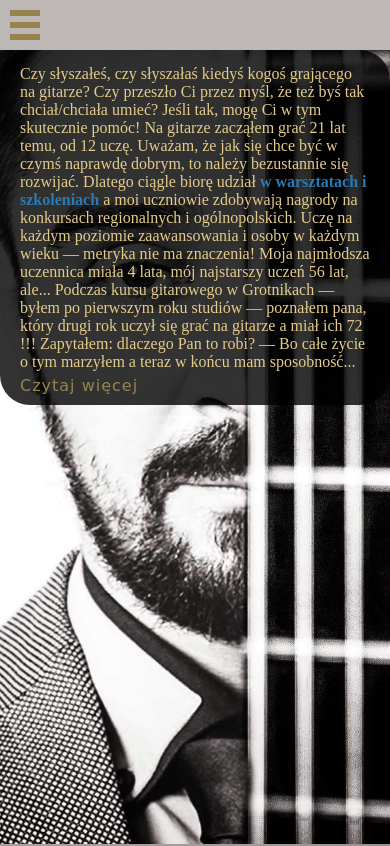
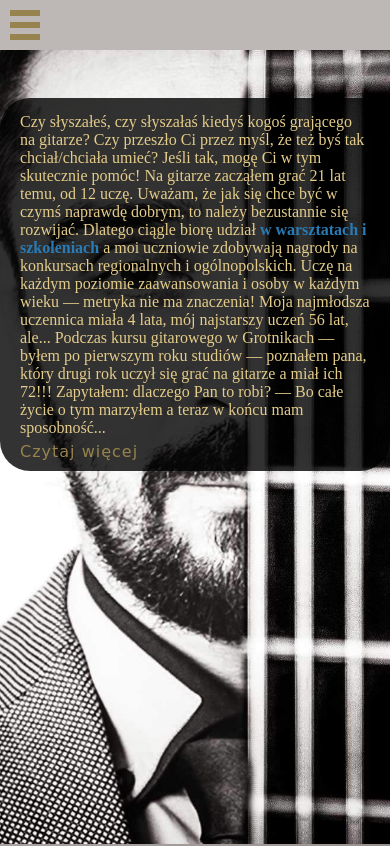
Before and after one commit to Mikulew/krzysztof-przybylo, a website: page app/index.html in a window 390 px wide. Shown: the top 846 px of the page. Drawn offline with nearby package versions, Linux system fonts and the light colour scheme; files that its build step writes are made by us from their sources; files whose address does not match are found by name; a web font is replaced by a local one.

Commit message:
15th commit - fixed mobile

```diff
--- a/app/styles/main.scss
+++ b/app/styles/main.scss
@@ -212,8 +212,8 @@ a:active {
       align-content: center;
       align-items: center;
       position: absolute;
-      margin-top: 5rem;
-      width: 100vw;
+      margin-top: 25%;
+      min-width: 100vw;
       background-color: $background-wrapper;
       border-radius: $radius;
       z-index: 200;
```
Also changed, not shown: app/index.html (+3 -3 lines), dist/about.html, dist/gallery.html, dist/index.html, dist/styles/main.css.
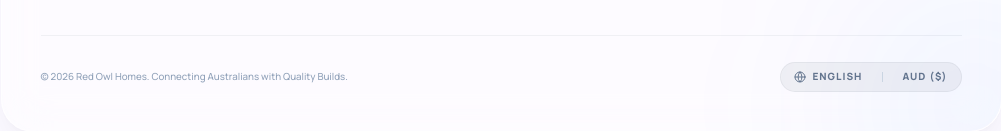
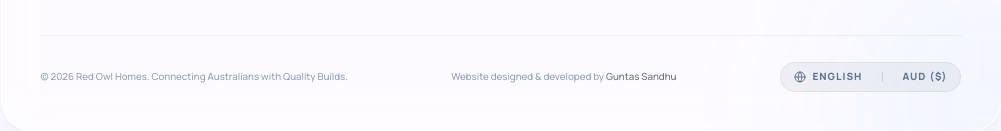
Before and after one commit to guntas7347/jeenu-building, a Next.js app: page /about in a window 1280 px wide. Shown: the part 1870-2001 px from the top of the page, without its empty margins (139-1140 px from the left). Built offline with nearby package versions, Linux system fonts and the light colour scheme; no server answers.

Commit message:
dev credit

```diff
--- a/components/Footer.tsx
+++ b/components/Footer.tsx
@@ -110,6 +110,17 @@ const Footer = () => {
               © {currentYear} Red Owl Homes. Connecting Australians with Quality
               Builds.
             </p>
+            <p className="text-xs font-medium text-slate-400 dark:text-slate-500">
+              Website designed & developed by{" "}
+              <a
+                href="https://guntassandhu.com"
+                target="_blank"
+                rel="noopener noreferrer"
+                className="text-xs text-gray-500 hover:text-blue-600 dark:hover:text-blue-400 transition-all"
+              >
+                Guntas Sandhu
+              </a>
+            </p>
 
             <div className="flex items-center gap-6 px-4 py-2 rounded-full bg-slate-900/5 dark:bg-white/5 border border-slate-900/5 dark:border-white/5">
               <div className="flex items-center gap-2 text-[10px] font-black text-slate-500 uppercase tracking-widest">
```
—————
--- Task instructions ---
Copy the records above exactly, from the first line through the line containing "Also changed, not", and leave out the pictures.

--- Task response ---
Before and after one commit to Mikulew/krzysztof-przybylo, a website: page app/index.html in a window 390 px wide. Shown: the top 846 px of the page. Drawn offline with nearby package versions, Linux system fonts and the light colour scheme; files that its build step writes are made by us from their sources; files whose address does not match are found by name; a web font is replaced by a local one.

Commit message:
15th commit - fixed mobile

```diff
--- a/app/styles/main.scss
+++ b/app/styles/main.scss
@@ -212,8 +212,8 @@ a:active {
       align-content: center;
       align-items: center;
       position: absolute;
-      margin-top: 5rem;
-      width: 100vw;
+      margin-top: 25%;
+      min-width: 100vw;
       background-color: $background-wrapper;
       border-radius: $radius;
       z-index: 200;
```
Also changed, not shown: app/index.html (+3 -3 lines), dist/about.html, dist/gallery.html, dist/index.html, dist/styles/main.css.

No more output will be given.